The rebellious group circle their leader, wrestle him to the ground and stab him with nearby branches. 

Other pieces of video footage show the five mutinous chimps punching the alpha in the back as he tried to hide itself against a rock.

Chimpanzees show aggression towards the alpha male of their troop because if successful in overruling them, they will be rewarded with mates, food and the opportunity to pass on their own genes. 

The primates arrange themselves into warring gangs that raid each other's territory, often leaving mutilated bodies behind.

Other studies suggest chimpanzees attack each other due because they are endangered by the human impact on their natural environment though deforestation or farming which forces them to live closer together.

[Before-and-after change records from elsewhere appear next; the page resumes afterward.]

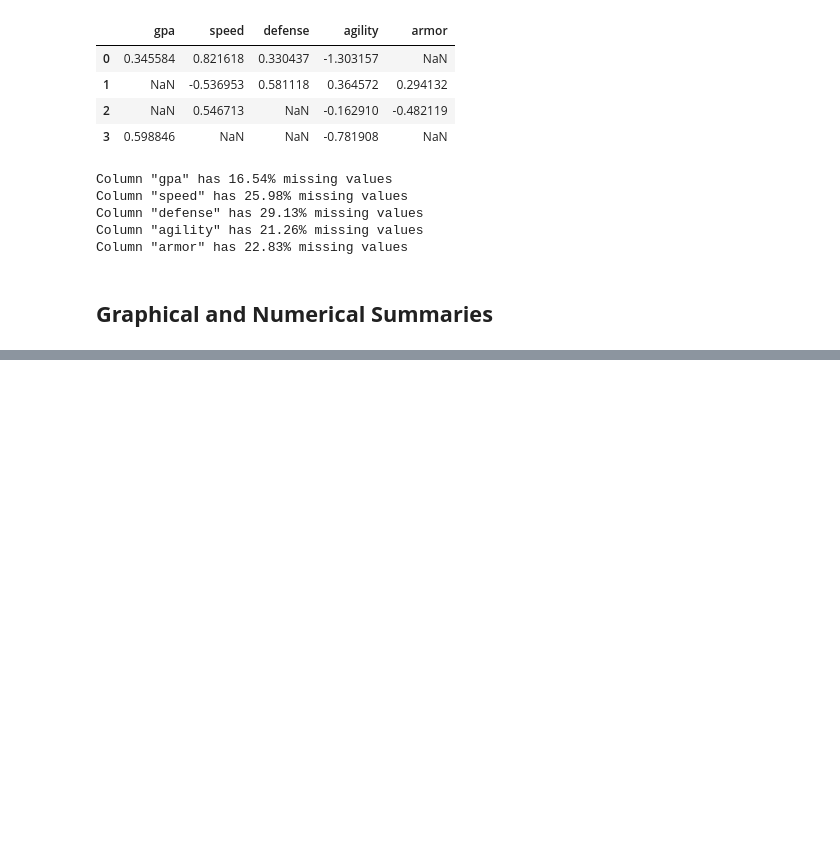
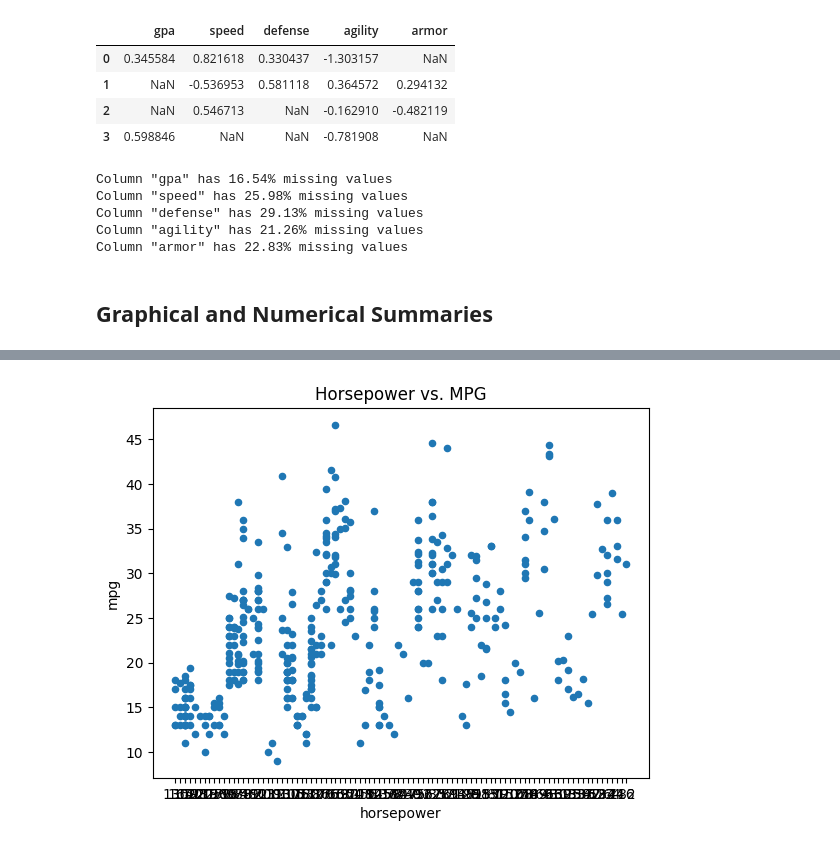
Before and after one commit to 0xHadyy/isl-python, a Jupyter notebook: jupyterlabs/ISL-Chapter-2.ipynb, the cells around one changed output, grey strips where cells are left out. Cells and saved outputs as stored; diff of their text form; code cells hidden in the pictures; blank space fills up the shorter version.

```diff
--- a/jupyterlabs/ISL-Chapter-2.ipynb
+++ b/jupyterlabs/ISL-Chapter-2.ipynb
@@ -1025,0 +1037,4 @@ print()
+# %%
+ax.figure
+# %% [output]
+[figure, added]
```
Also changed, not shown: parts of 14 cells of this notebook, 1 other file.
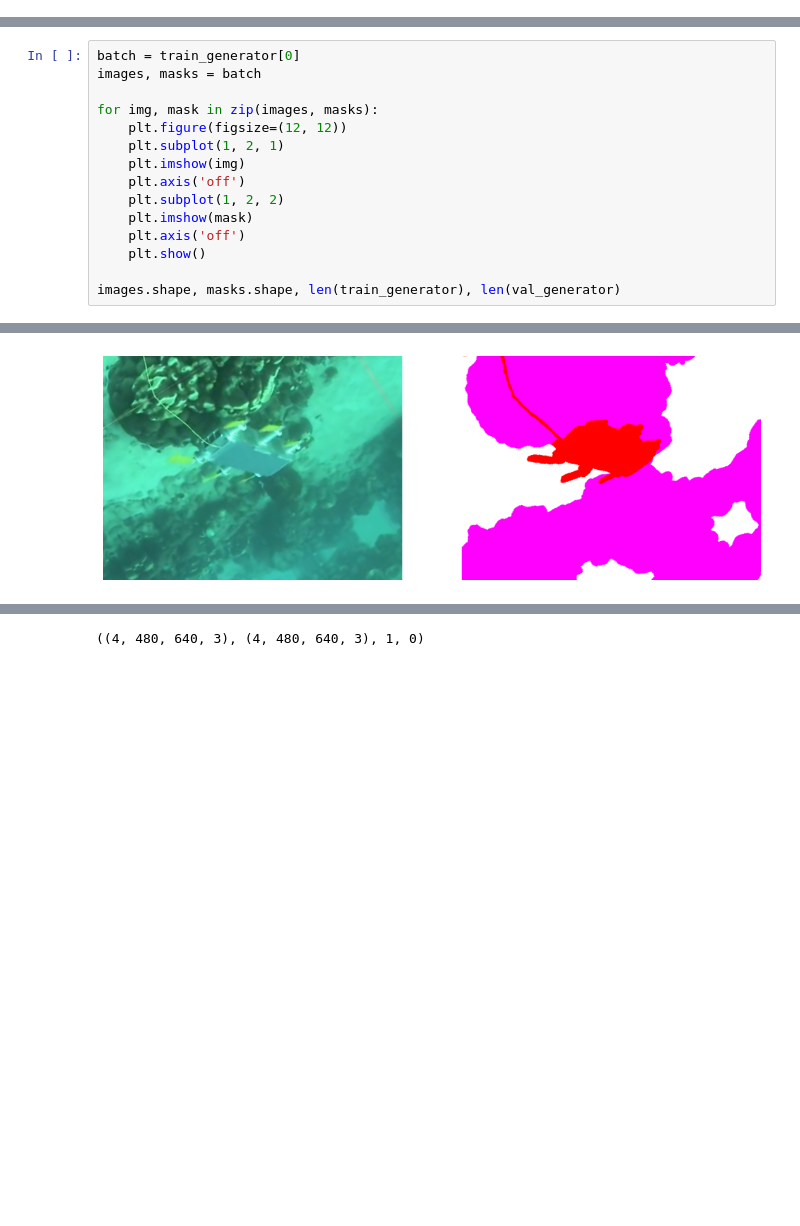
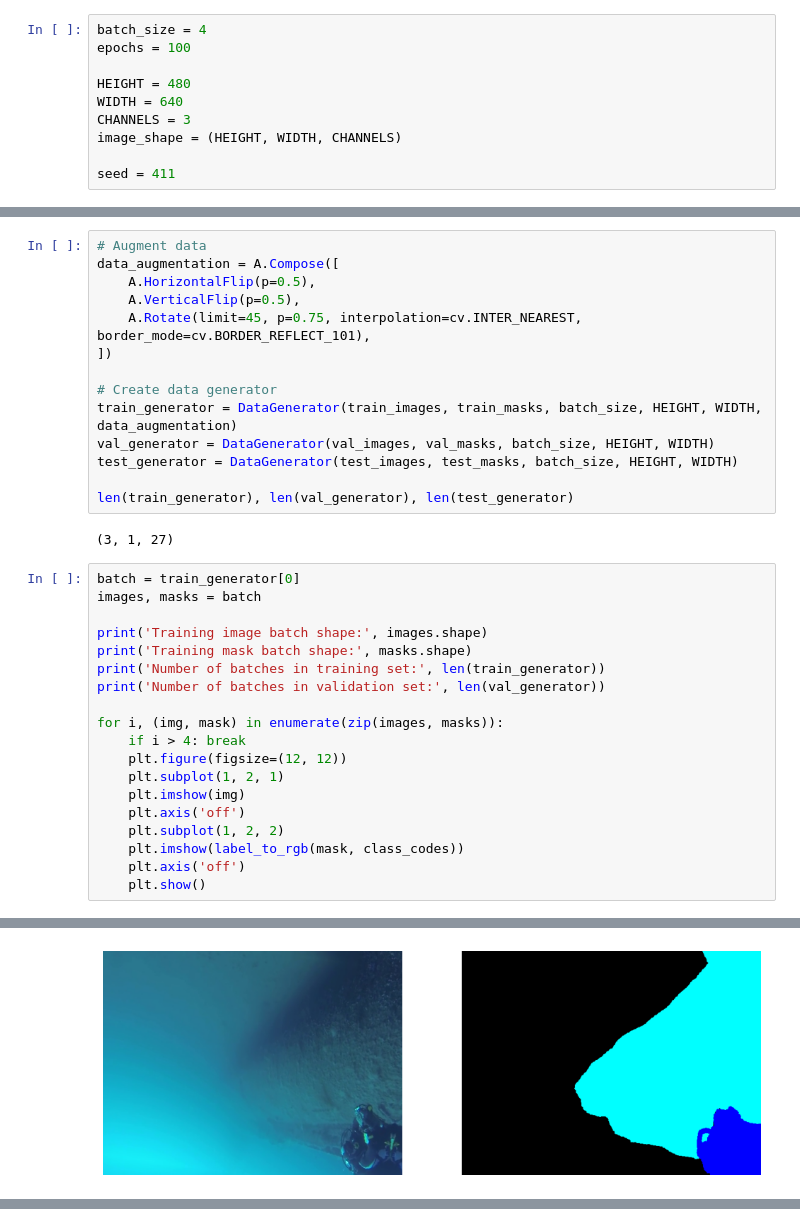
Before and after one commit to AkosKappel/ComputerVision, a Jupyter notebook: assignment-4/main.ipynb, the cells around one changed output, grey strips where cells are left out. Saved outputs shown, nothing was run; the diff lists cells and outputs as text; blank space fills up the shorter version.

```diff
--- a/assignment-4/main.ipynb
+++ b/assignment-4/main.ipynb
@@ -16,5 +18,15 @@ print(f'TensorFlow version: {tf.__version__}')
 # %% [output]
 TensorFlow version: 2.12.0
+# %%
+batch_size = 4
+epochs = 100
+
+HEIGHT = 480
+WIDTH = 640
+CHANNELS = 3
+image_shape = (HEIGHT, WIDTH, CHANNELS)
+
+seed = 411
 # %%
 data_path = 'input/'
 train_path = os.path.join(data_path, 'train_val')
@@ -289,16 +228,36 @@ val_generator = DataGenerator(val_images, val_masks, batch_size, img_height, img
+# %%
+# Augment data
+data_augmentation = A.Compose([
+    A.HorizontalFlip(p=0.5),
+    A.VerticalFlip(p=0.5),
+    A.Rotate(limit=45, p=0.75, interpolation=cv.INTER_NEAREST, border_mode=cv.BORDER_REFLECT_101),
+])
+
+# Create data generator
+train_generator = DataGenerator(train_images, train_masks, batch_size, HEIGHT, WIDTH, data_augmentation)
+val_generator = DataGenerator(val_images, val_masks, batch_size, HEIGHT, WIDTH)
+test_generator = DataGenerator(test_images, test_masks, batch_size, HEIGHT, WIDTH)
+
+len(train_generator), len(val_generator), len(test_generator)
+# %% [output]
+(3, 1, 27)
 # %%
 batch = train_generator[0]
 images, masks = batch
 
-for img, mask in zip(images, masks):
+print('Training image batch shape:', images.shape)
+print('Training mask batch shape:', masks.shape)
+print('Number of batches in training set:', len(train_generator))
+print('Number of batches in validation set:', len(val_generator))
+
+for i, (img, mask) in enumerate(zip(images, masks)):
+    if i > 4: break
     plt.figure(figsize=(12, 12))
     plt.subplot(1, 2, 1)
     plt.imshow(img)
     plt.axis('off')
     plt.subplot(1, 2, 2)
-    plt.imshow(mask)
+    plt.imshow(label_to_rgb(mask, class_codes))
     plt.axis('off')
     plt.show()
-
-images.shape, masks.shape, len(train_generator), len(val_generator)
 # %% [output]
@@ -307 +269 @@ Generating data for 4 images
-[figure, old version]
+[figure, new version]
@@ -310 +271,0 @@ Generating data for 4 images
-((4, 480, 640, 3), (4, 480, 640, 3), 1, 0)
```
Also changed, not shown: parts of 21 cells of this notebook, 1 other file.
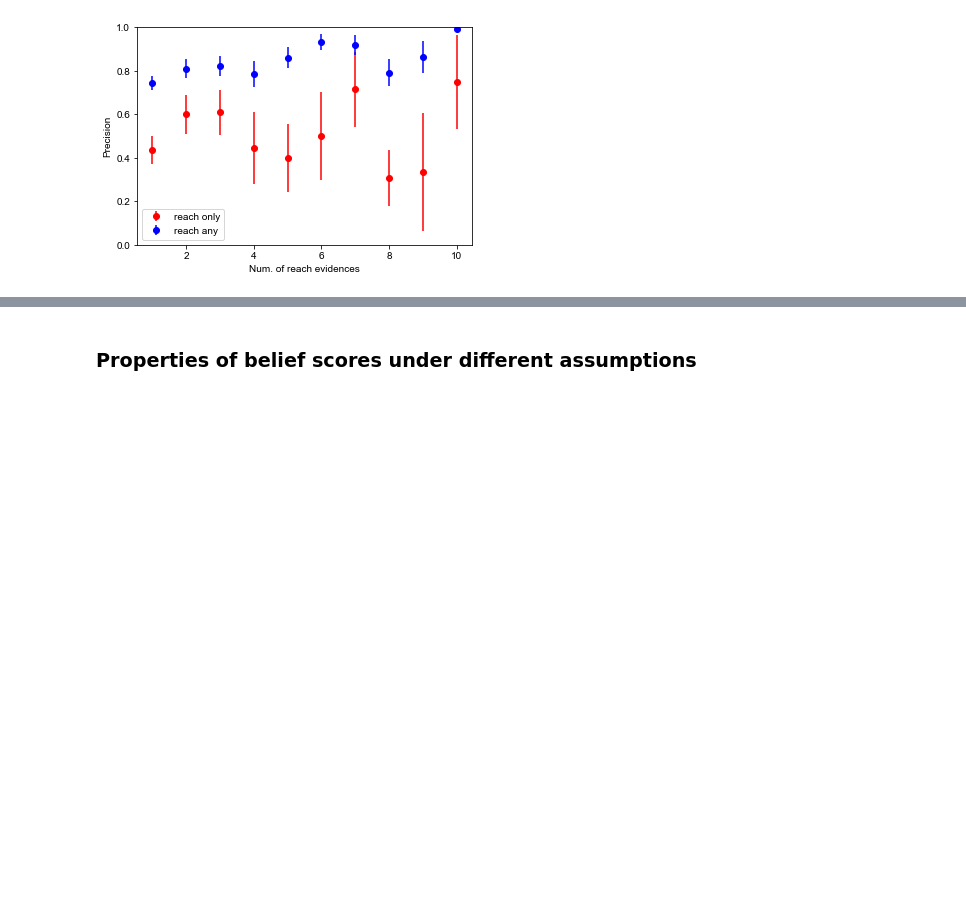
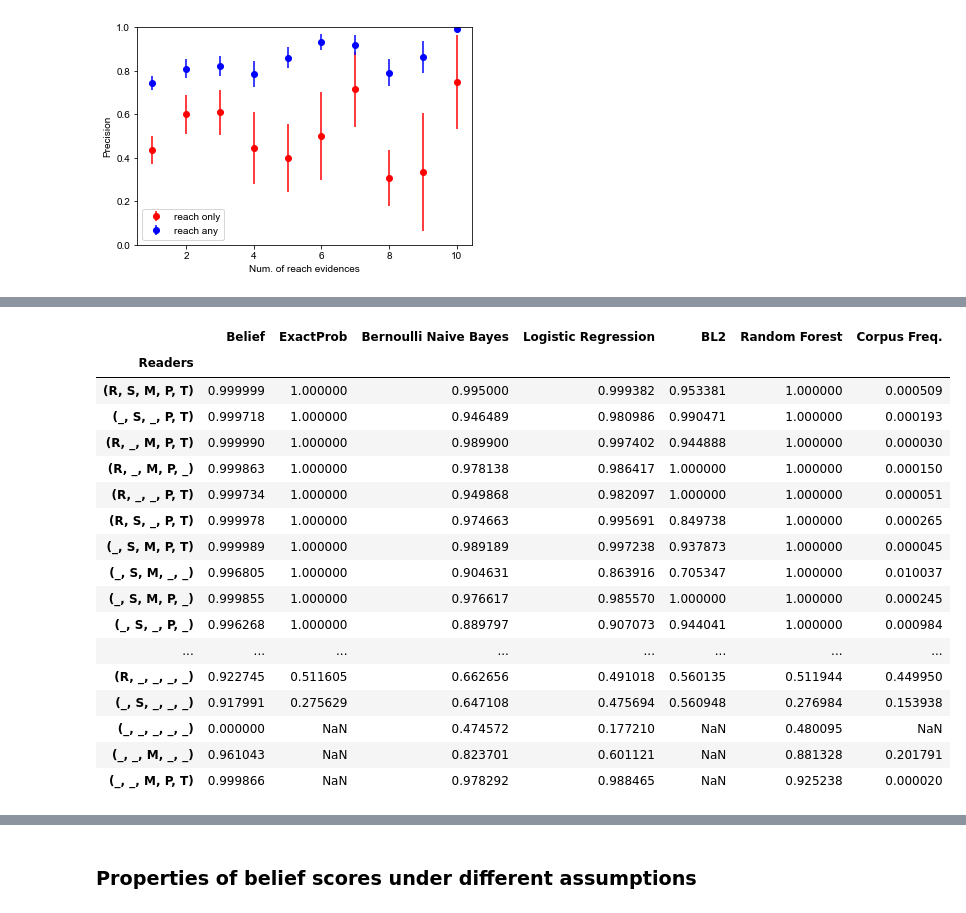
Before and after one commit to sorgerlab/indra_assembly_paper, a Jupyter notebook: notebooks/Belief Prediction.ipynb, the cells around one changed output, grey strips where cells are left out. Saved outputs shown, nothing was run; the diff lists cells and outputs as text; code cells hidden in the pictures; blank space fills up the shorter version.

```diff
--- a/notebooks/Belief Prediction.ipynb
+++ b/notebooks/Belief Prediction.ipynb
@@ -965,0 +1029,22 @@ plt.title(all_sample_title, size = 15);
+# %%
+uni_probs_df = compare_probs(models_rel, reader_list, reader_abbrevs, stmt_freq_df, 'ExactProb')
+uni_probs_df
+# %% [output]
+|  | Belief | ExactProb | Bernoulli Naive Bayes | Logistic Regression | BL2 | Random Forest | Corpus Freq. |
+| Readers |  |  |  |  |  |  |  |
+| (R, S, M, P, T) | 0.999999 | 1.000000 | 0.995000 | 0.999382 | 0.953381 | 1.000000 | 0.000509 |
+| (_, S, _, P, T) | 0.999718 | 1.000000 | 0.946489 | 0.980986 | 0.990471 | 1.000000 | 0.000193 |
+| (R, _, M, P, T) | 0.999990 | 1.000000 | 0.989900 | 0.997402 | 0.944888 | 1.000000 | 0.000030 |
+| (R, _, M, P, _) | 0.999863 | 1.000000 | 0.978138 | 0.986417 | 1.000000 | 1.000000 | 0.000150 |
+| (R, _, _, P, T) | 0.999734 | 1.000000 | 0.949868 | 0.982097 | 1.000000 | 1.000000 | 0.000051 |
+| (R, S, _, P, T) | 0.999978 | 1.000000 | 0.974663 | 0.995691 | 0.849738 | 1.000000 | 0.000265 |
+| (_, S, M, P, T) | 0.999989 | 1.000000 | 0.989189 | 0.997238 | 0.937873 | 1.000000 | 0.000045 |
+| (_, S, M, _, _) | 0.996805 | 1.000000 | 0.904631 | 0.863916 | 0.705347 | 1.000000 | 0.010037 |
+| (_, S, M, P, _) | 0.999855 | 1.000000 | 0.976617 | 0.985570 | 1.000000 | 1.000000 | 0.000245 |
+| (_, S, _, P, _) | 0.996268 | 1.000000 | 0.889797 | 0.907073 | 0.944041 | 1.000000 | 0.000984 |
+| ... | ... | ... | ... | ... | ... | ... | ... |
+| (R, _, _, _, _) | 0.922745 | 0.511605 | 0.662656 | 0.491018 | 0.560135 | 0.511944 | 0.449950 |
+| (_, S, _, _, _) | 0.917991 | 0.275629 | 0.647108 | 0.475694 | 0.560948 | 0.276984 | 0.153938 |
+| (_, _, _, _, _) | 0.000000 | NaN | 0.474572 | 0.177210 | NaN | 0.480095 | NaN |
+| (_, _, M, _, _) | 0.961043 | NaN | 0.823701 | 0.601121 | NaN | 0.881328 | 0.201791 |
+| (_, _, M, P, T) | 0.999866 | NaN | 0.978292 | 0.988465 | NaN | 0.925238 | 0.000020 |
```
Also changed, not shown: parts of 72 cells of this notebook.
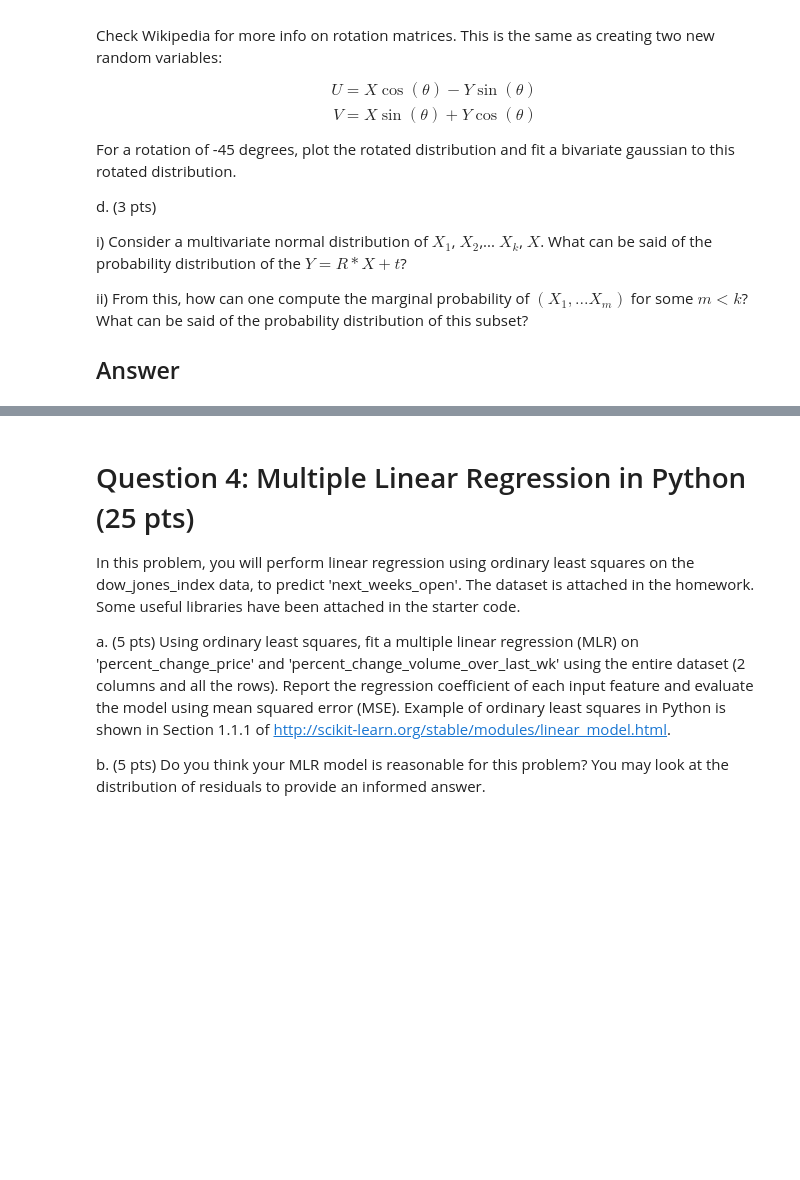
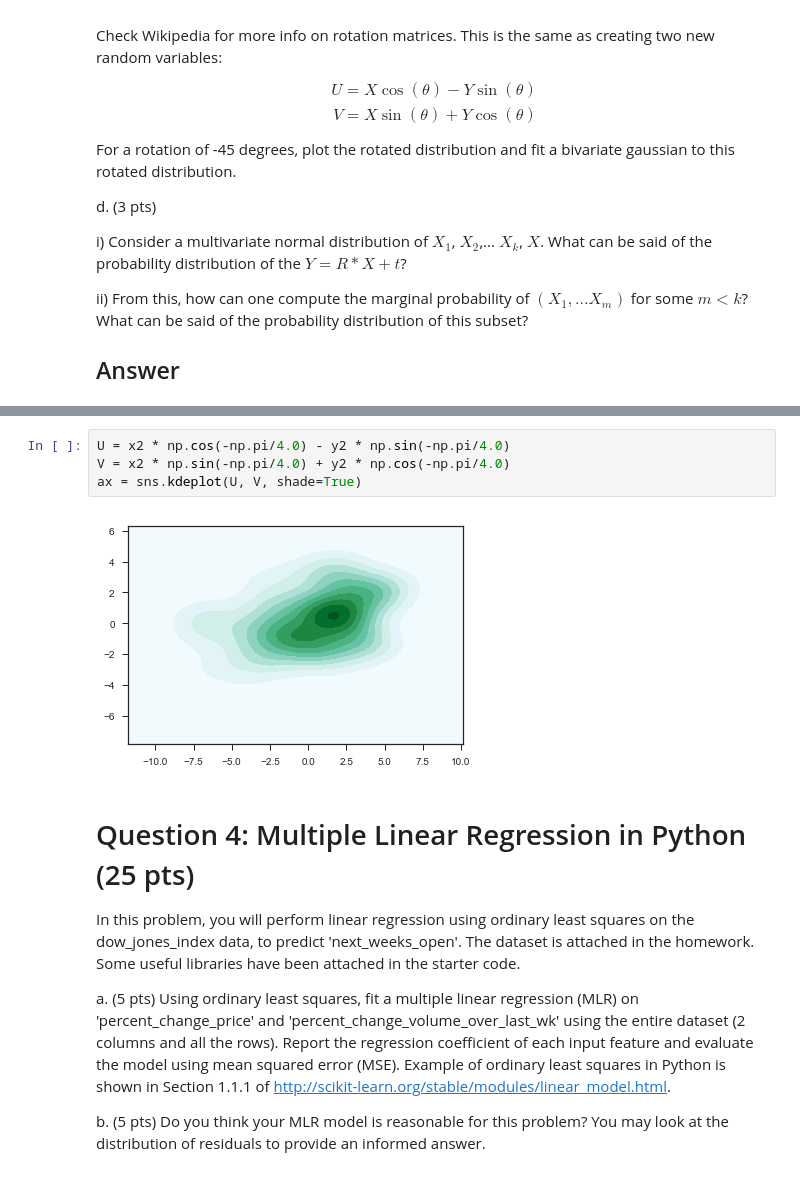
Before and after one commit to alexedinburgh/Data-Mining, a Jupyter notebook: HW1/HW1.ipynb, the cells around one changed output, grey strips where cells are left out. Drawn from its saved outputs; the diff is of its cells as text; blank space fills up the shorter version.

```diff
--- a/HW1/HW1.ipynb
+++ b/HW1/HW1.ipynb
@@ -65,3 +120,9 @@ from scipy.stats import multivariate_normal
+# %%
+U = x2 * np.cos(-np.pi/4.0) - y2 * np.sin(-np.pi/4.0)
+V = x2 * np.sin(-np.pi/4.0) + y2 * np.cos(-np.pi/4.0)
+ax = sns.kdeplot(U, V, shade=True)
+# %% [output]
+[figure, added]
 # %% [markdown]
 # Question 4: Multiple Linear Regression in Python (25 pts)
 
```
Also changed, not shown: parts of 6 cells of this notebook, 1 other file.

The brutal struggle was captured at Mahale Mountains National Park, Tanzania by German wildlife photographer Konrad Wothe. 

The rebellious group of chimpanzees circle their former leader and wrestle him to the ground

The rebellious group of chimpanzees circle their former leader and wrestle him to the ground

The rebellious group of chimpanzees circle their former leader and wrestle him to the ground

The former alpha is left bleeding and screaming on the ground, while the victorious gang celebrate

The former alpha is left bleeding and screaming on the ground, while the victorious gang celebrate

The former alpha is left bleeding and screaming on the ground, while the victorious gang celebrate

Konrad said: 'My main focus is to document animals in their natural habitat, exhibiting their particular character and typical behaviour.

'I love nature, travelling and the creativity required to work behind a camera.

'For over twenty years now I have been working as a freelance nature photographer and filmmaker all over the world.

'I have photographed animals, plants, landscapes and more at many of the most beautiful sites between the Arctic and the Antarctic.'

Chimpanzees arrange themselves into warring gangs that raid each other's territory

Chimpanzees arrange themselves into warring gangs that raid each other's territory

Chimpanzees arrange themselves into warring gangs that raid each other's territory

Some studies suggest chimpanzees attack each other due because they are endangered by the human impact on their natural environment

Some studies suggest chimpanzees attack each other due because they are endangered by the human impact on their natural environment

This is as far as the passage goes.